■ **Work to complete**:
Could you repeat every record below exactly, leaving out the pictures?

_ _ _ _

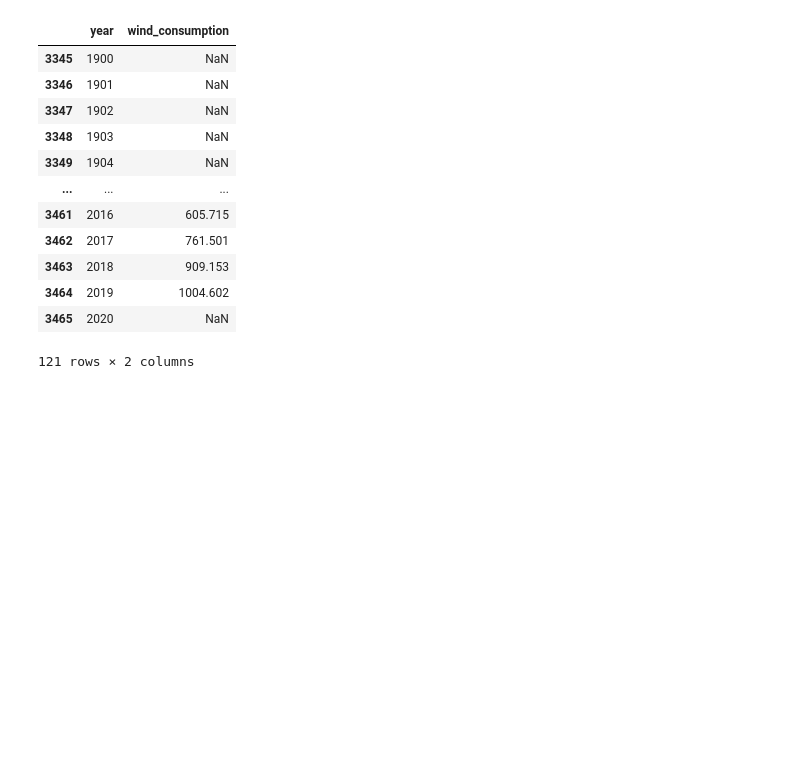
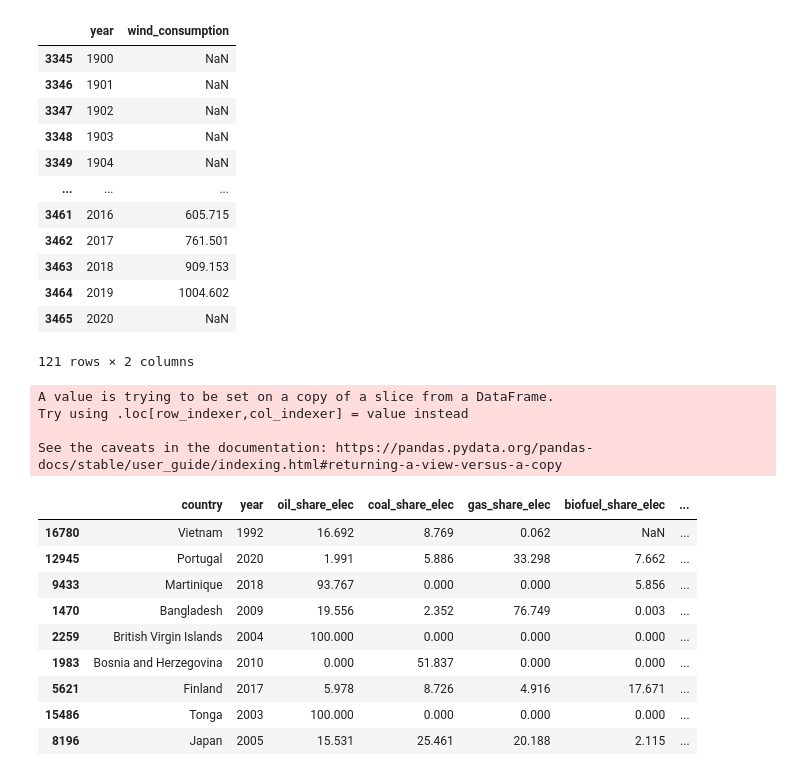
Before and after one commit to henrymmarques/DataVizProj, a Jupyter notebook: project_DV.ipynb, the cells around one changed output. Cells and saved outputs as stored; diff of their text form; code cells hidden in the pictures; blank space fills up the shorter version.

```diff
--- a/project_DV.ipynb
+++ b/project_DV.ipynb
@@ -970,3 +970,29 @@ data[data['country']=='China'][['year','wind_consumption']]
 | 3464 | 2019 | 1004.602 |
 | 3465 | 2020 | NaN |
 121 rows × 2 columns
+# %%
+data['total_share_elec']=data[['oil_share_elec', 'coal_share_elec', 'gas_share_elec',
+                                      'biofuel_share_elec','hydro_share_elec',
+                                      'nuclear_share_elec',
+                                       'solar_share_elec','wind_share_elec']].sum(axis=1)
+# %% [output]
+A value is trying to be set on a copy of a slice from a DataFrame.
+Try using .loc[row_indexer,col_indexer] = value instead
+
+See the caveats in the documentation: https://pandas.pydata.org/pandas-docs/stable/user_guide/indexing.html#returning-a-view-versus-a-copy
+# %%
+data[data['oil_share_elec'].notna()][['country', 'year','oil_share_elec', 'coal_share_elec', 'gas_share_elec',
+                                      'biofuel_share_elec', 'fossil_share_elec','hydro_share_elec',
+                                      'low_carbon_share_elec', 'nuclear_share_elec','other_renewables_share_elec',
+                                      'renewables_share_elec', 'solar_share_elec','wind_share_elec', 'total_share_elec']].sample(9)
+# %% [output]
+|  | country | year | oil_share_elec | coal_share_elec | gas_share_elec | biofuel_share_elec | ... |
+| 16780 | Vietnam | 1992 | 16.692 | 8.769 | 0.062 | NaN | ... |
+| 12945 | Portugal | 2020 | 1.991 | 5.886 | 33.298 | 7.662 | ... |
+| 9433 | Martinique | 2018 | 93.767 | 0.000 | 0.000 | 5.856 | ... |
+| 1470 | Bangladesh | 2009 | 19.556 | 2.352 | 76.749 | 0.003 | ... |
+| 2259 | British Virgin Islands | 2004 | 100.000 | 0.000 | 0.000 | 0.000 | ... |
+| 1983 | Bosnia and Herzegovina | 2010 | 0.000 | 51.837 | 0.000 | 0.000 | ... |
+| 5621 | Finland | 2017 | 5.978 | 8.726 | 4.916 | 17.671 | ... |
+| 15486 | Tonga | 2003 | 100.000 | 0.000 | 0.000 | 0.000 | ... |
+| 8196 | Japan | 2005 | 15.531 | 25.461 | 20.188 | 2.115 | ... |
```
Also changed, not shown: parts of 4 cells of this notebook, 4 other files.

_ _ _ _

■ **Exercise output**:
Before and after one commit to henrymmarques/DataVizProj, a Jupyter notebook: project_DV.ipynb, the cells around one changed output. Cells and saved outputs as stored; diff of their text form; code cells hidden in the pictures; blank space fills up the shorter version.

```diff
--- a/project_DV.ipynb
+++ b/project_DV.ipynb
@@ -970,3 +970,29 @@ data[data['country']=='China'][['year','wind_consumption']]
 | 3464 | 2019 | 1004.602 |
 | 3465 | 2020 | NaN |
 121 rows × 2 columns
+# %%
+data['total_share_elec']=data[['oil_share_elec', 'coal_share_elec', 'gas_share_elec',
+                                      'biofuel_share_elec','hydro_share_elec',
+                                      'nuclear_share_elec',
+                                       'solar_share_elec','wind_share_elec']].sum(axis=1)
+# %% [output]
+A value is trying to be set on a copy of a slice from a DataFrame.
+Try using .loc[row_indexer,col_indexer] = value instead
+
+See the caveats in the documentation: https://pandas.pydata.org/pandas-docs/stable/user_guide/indexing.html#returning-a-view-versus-a-copy
+# %%
+data[data['oil_share_elec'].notna()][['country', 'year','oil_share_elec', 'coal_share_elec', 'gas_share_elec',
+                                      'biofuel_share_elec', 'fossil_share_elec','hydro_share_elec',
+                                      'low_carbon_share_elec', 'nuclear_share_elec','other_renewables_share_elec',
+                                      'renewables_share_elec', 'solar_share_elec','wind_share_elec', 'total_share_elec']].sample(9)
+# %% [output]
+|  | country | year | oil_share_elec | coal_share_elec | gas_share_elec | biofuel_share_elec | ... |
+| 16780 | Vietnam | 1992 | 16.692 | 8.769 | 0.062 | NaN | ... |
+| 12945 | Portugal | 2020 | 1.991 | 5.886 | 33.298 | 7.662 | ... |
+| 9433 | Martinique | 2018 | 93.767 | 0.000 | 0.000 | 5.856 | ... |
+| 1470 | Bangladesh | 2009 | 19.556 | 2.352 | 76.749 | 0.003 | ... |
+| 2259 | British Virgin Islands | 2004 | 100.000 | 0.000 | 0.000 | 0.000 | ... |
+| 1983 | Bosnia and Herzegovina | 2010 | 0.000 | 51.837 | 0.000 | 0.000 | ... |
+| 5621 | Finland | 2017 | 5.978 | 8.726 | 4.916 | 17.671 | ... |
+| 15486 | Tonga | 2003 | 100.000 | 0.000 | 0.000 | 0.000 | ... |
+| 8196 | Japan | 2005 | 15.531 | 25.461 | 20.188 | 2.115 | ... |
```
Also changed, not shown: parts of 4 cells of this notebook, 4 other files.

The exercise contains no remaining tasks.